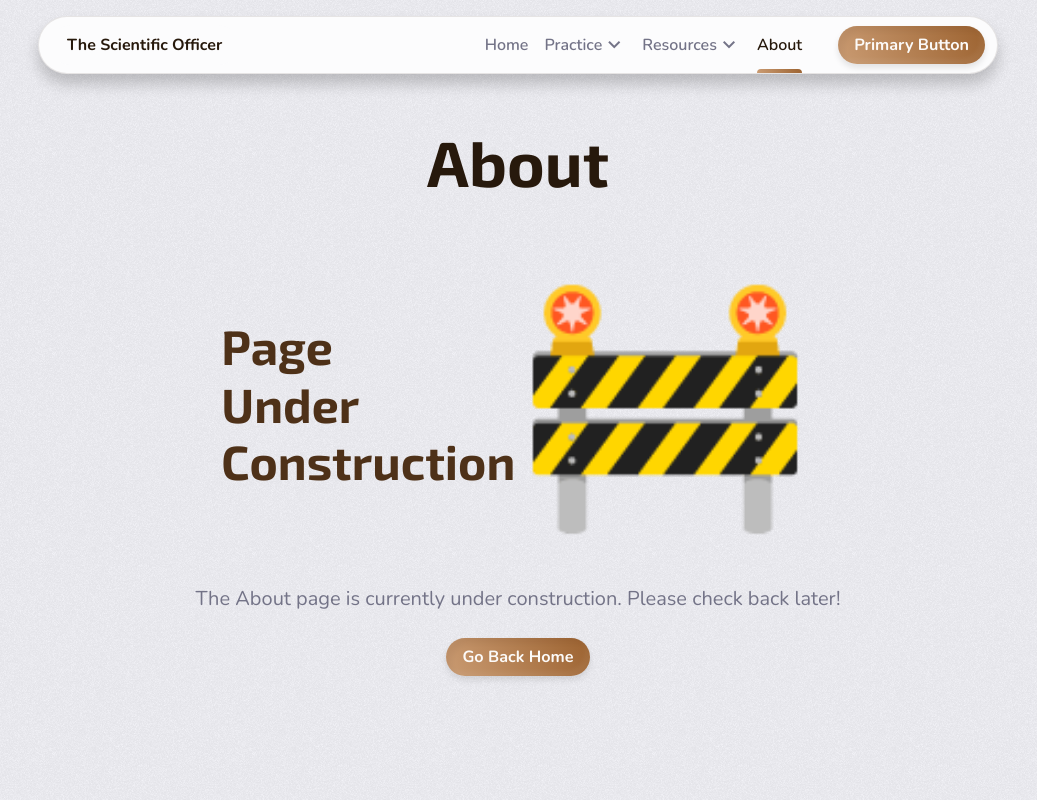
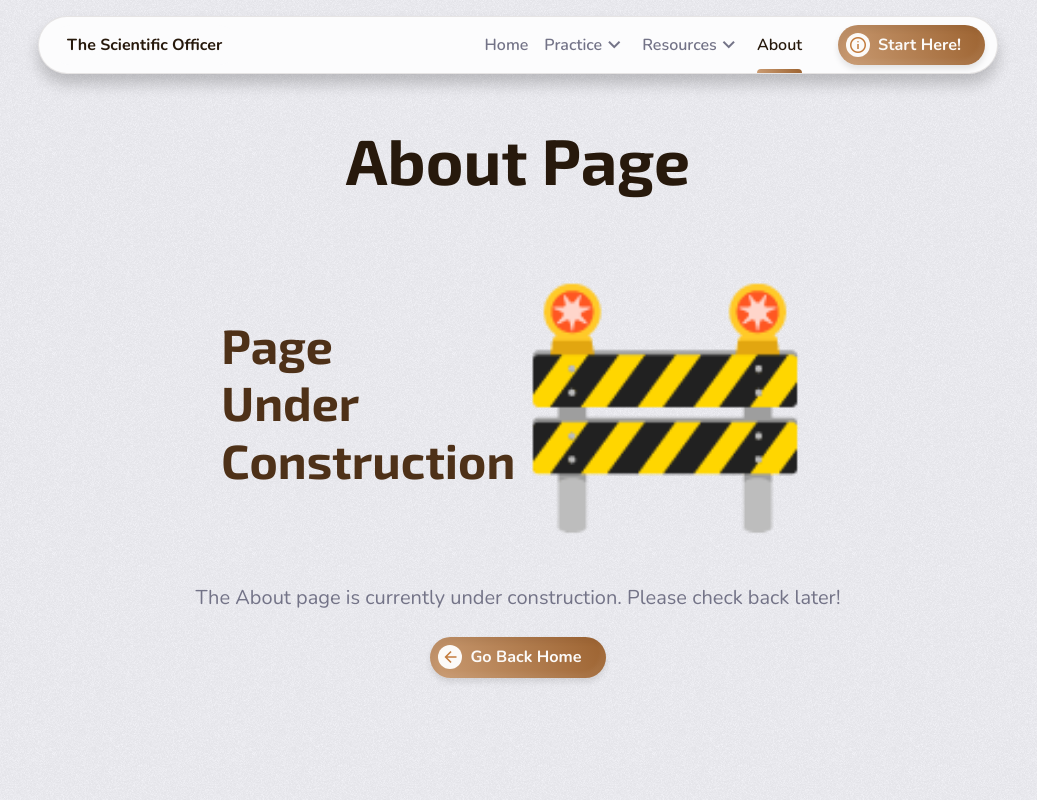
Before and after one commit to Timbar09/the_scientific_officer, a React (Vite) app: page /about in a window 1280 px wide. Shown: the top 800 px of the page, without its empty margins (122-1159 px from the left). Built offline with nearby package versions, Linux system fonts and the light colour scheme.

Commit message:
Update Nav and UnderConstruction components for improved UI and functionality

```diff
--- a/src/components/Button.tsx
+++ b/src/components/Button.tsx
@@ -1,4 +1,9 @@
 import { NavLink } from "react-router";
+
+interface IconProps {
+  name: string | null;
+  position?: "left" | "right";
+}
 
 interface ButtonProps {
   type?: "button" | "submit" | "reset";
@@ -6,10 +11,24 @@ interface ButtonProps {
   variant?: "primary" | "secondary" | "tertiary";
   children?: React.ReactNode;
   className?: string;
-  icon?: string;
-  iconPosition?: "left" | "right";
+  icon?: IconProps;
   onClick?: () => void;
 }
+
+/**
+ * Button Component
+ * @param {ButtonProps} props - Props for the Button component
+ * @param {("button" | "submit" | "reset")} [props.type="button"] - The type of button
+ * @param {string} [props.to] - The URL to navigate to when the button is clicked (if provided, renders as a NavLink)
+ * @param {("primary" | "secondary" | "tertiary")} [props.variant="primary"] - The variant style of the button
+ * @param {React.ReactNode} [props.children] - The content of the button
+ * @param {string} [props.className=""] - Additional CSS classes for the button
+ * @param {IconProps} [props.icon] - Icon object containing name and position (if any)
+ * @param {string | null} props.icon.name - The name of the icon to display
+ * @param {("left" | "right")} [props.icon.position="left"] - The position of the icon relative to the text
+ * @param {() => void} [props.onClick] - Click event handler for the button
+ * @returns
+ */
 
 const Button = ({
   type = "button",
@@ -18,19 +37,21 @@ const Button = ({
   children = `${variant.charAt(0).toUpperCase()}${variant.slice(1)} Button`,
   className = "",
   icon,
-  iconPosition = "left",
   onClick,
 }: ButtonProps) => {
+  if (icon && !icon.position) {
+    icon.position = "left";
+  }
+
   const variantClasses = `btn btn__${variant}`;
   const flexClasses = "flex ai-center gap-1";
   const iconClasses = `${
     icon
-      ? iconPosition.toLocaleLowerCase() === "left"
+      ? icon.position?.toLocaleLowerCase() === "left"
         ? "p-block-1 p-inline-start-1 p-inline-end-4"
         : "p-block-1 p-inline-start-4 p-inline-end-1 flex-row-reverse"
       : "p-block-1 p-inline-3"
   }`;
-  // const iconClasses = `${icon ? "p-block-1" : "p-block-1 p-inline-3"}`;
   className =
     `${variantClasses} ${className} ${flexClasses} ${iconClasses}`.trim();
 
@@ -39,7 +60,7 @@ const Button = ({
       <NavLink to={to} className={className} onClick={onClick}>
         {icon && (
           <span className="btn__icon grid">
-            <span className="material-symbols-outlined">{icon}</span>
+            <span className="material-symbols-outlined">{icon.name}</span>
           </span>
         )}
         {children}
@@ -51,7 +72,7 @@ const Button = ({
     <button type={type} className={className} onClick={onClick}>
       {icon && (
         <span className="btn__icon grid">
-          <span className="material-symbols-outlined">{icon}</span>
+          <span className="material-symbols-outlined">{icon.name}</span>
         </span>
       )}
       {children}
--- a/src/components/Nav/index.tsx
+++ b/src/components/Nav/index.tsx
@@ -45,7 +45,7 @@ const Nav = () => {
 
       {isTablet && <NavList />}
 
-      {isTablet && <Button />}
+      {isTablet && <Button icon={{ name: "info" }}>Start Here!</Button>}
     </nav>
   );
 };
--- a/src/components/UnderConstruction.tsx
+++ b/src/components/UnderConstruction.tsx
@@ -1,4 +1,3 @@
-import { NavLink } from "react-router";
 import { useMediaQuery } from "../hooks/useMediaQuery";
 
 import Button from "./Button";
@@ -13,7 +12,7 @@ const UnderConstruction = ({ page }: UnderConstructionProps) => {
   return (
     <div className="under-construction">
       <div className="container flex jc-center ai-center flex-col">
-        <h1 className="under-construction__title m-block-end-4">{page}</h1>
+        <h1 className="under-construction__title m-block-end-4">{page} Page</h1>
 
         <header className="under-construction__header flex flex-col flex-@md-row ai-center jc-center">
           <h2 className="under-construction__header--title flex-@md flex-@md-col jc-@md-center">
@@ -34,8 +33,8 @@ const UnderConstruction = ({ page }: UnderConstructionProps) => {
           later!
         </p>
 
-        <Button variant="primary">
-          <NavLink to="/">Go Back Home</NavLink>
+        <Button to="/" icon={{ name: "Arrow_back" }}>
+          Go Back Home
         </Button>
       </div>
     </div>
```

□ □ □

Aim of the exercise => When you copy the records above, keep every word exact but leave out the pictures.

Answer to this exercise =>
Before and after one commit to Timbar09/the_scientific_officer, a React (Vite) app: page /about in a window 1280 px wide. Shown: the top 800 px of the page, without its empty margins (122-1159 px from the left). Built offline with nearby package versions, Linux system fonts and the light colour scheme.

Commit message:
Update Nav and UnderConstruction components for improved UI and functionality

```diff
--- a/src/components/Button.tsx
+++ b/src/components/Button.tsx
@@ -1,4 +1,9 @@
 import { NavLink } from "react-router";
+
+interface IconProps {
+  name: string | null;
+  position?: "left" | "right";
+}
 
 interface ButtonProps {
   type?: "button" | "submit" | "reset";
@@ -6,10 +11,24 @@ interface ButtonProps {
   variant?: "primary" | "secondary" | "tertiary";
   children?: React.ReactNode;
   className?: string;
-  icon?: string;
-  iconPosition?: "left" | "right";
+  icon?: IconProps;
   onClick?: () => void;
 }
+
+/**
+ * Button Component
+ * @param {ButtonProps} props - Props for the Button component
+ * @param {("button" | "submit" | "reset")} [props.type="button"] - The type of button
+ * @param {string} [props.to] - The URL to navigate to when the button is clicked (if provided, renders as a NavLink)
+ * @param {("primary" | "secondary" | "tertiary")} [props.variant="primary"] - The variant style of the button
+ * @param {React.ReactNode} [props.children] - The content of the button
+ * @param {string} [props.className=""] - Additional CSS classes for the button
+ * @param {IconProps} [props.icon] - Icon object containing name and position (if any)
+ * @param {string | null} props.icon.name - The name of the icon to display
+ * @param {("left" | "right")} [props.icon.position="left"] - The position of the icon relative to the text
+ * @param {() => void} [props.onClick] - Click event handler for the button
+ * @returns
+ */
 
 const Button = ({
   type = "button",
@@ -18,19 +37,21 @@ const Button = ({
   children = `${variant.charAt(0).toUpperCase()}${variant.slice(1)} Button`,
   className = "",
   icon,
-  iconPosition = "left",
   onClick,
 }: ButtonProps) => {
+  if (icon && !icon.position) {
+    icon.position = "left";
+  }
+
   const variantClasses = `btn btn__${variant}`;
   const flexClasses = "flex ai-center gap-1";
   const iconClasses = `${
     icon
-      ? iconPosition.toLocaleLowerCase() === "left"
+      ? icon.position?.toLocaleLowerCase() === "left"
         ? "p-block-1 p-inline-start-1 p-inline-end-4"
         : "p-block-1 p-inline-start-4 p-inline-end-1 flex-row-reverse"
       : "p-block-1 p-inline-3"
   }`;
-  // const iconClasses = `${icon ? "p-block-1" : "p-block-1 p-inline-3"}`;
   className =
     `${variantClasses} ${className} ${flexClasses} ${iconClasses}`.trim();
 
@@ -39,7 +60,7 @@ const Button = ({
       <NavLink to={to} className={className} onClick={onClick}>
         {icon && (
           <span className="btn__icon grid">
-            <span className="material-symbols-outlined">{icon}</span>
+            <span className="material-symbols-outlined">{icon.name}</span>
           </span>
         )}
         {children}
@@ -51,7 +72,7 @@ const Button = ({
     <button type={type} className={className} onClick={onClick}>
       {icon && (
         <span className="btn__icon grid">
-          <span className="material-symbols-outlined">{icon}</span>
+          <span className="material-symbols-outlined">{icon.name}</span>
         </span>
       )}
       {children}
--- a/src/components/Nav/index.tsx
+++ b/src/components/Nav/index.tsx
@@ -45,7 +45,7 @@ const Nav = () => {
 
       {isTablet && <NavList />}
 
-      {isTablet && <Button />}
+      {isTablet && <Button icon={{ name: "info" }}>Start Here!</Button>}
     </nav>
   );
 };
--- a/src/components/UnderConstruction.tsx
+++ b/src/components/UnderConstruction.tsx
@@ -1,4 +1,3 @@
-import { NavLink } from "react-router";
 import { useMediaQuery } from "../hooks/useMediaQuery";
 
 import Button from "./Button";
@@ -13,7 +12,7 @@ const UnderConstruction = ({ page }: UnderConstructionProps) => {
   return (
     <div className="under-construction">
       <div className="container flex jc-center ai-center flex-col">
-        <h1 className="under-construction__title m-block-end-4">{page}</h1>
+        <h1 className="under-construction__title m-block-end-4">{page} Page</h1>
 
         <header className="under-construction__header flex flex-col flex-@md-row ai-center jc-center">
           <h2 className="under-construction__header--title flex-@md flex-@md-col jc-@md-center">
@@ -34,8 +33,8 @@ const UnderConstruction = ({ page }: UnderConstructionProps) => {
           later!
         </p>
 
-        <Button variant="primary">
-          <NavLink to="/">Go Back Home</NavLink>
+        <Button to="/" icon={{ name: "Arrow_back" }}>
+          Go Back Home
         </Button>
       </div>
     </div>
```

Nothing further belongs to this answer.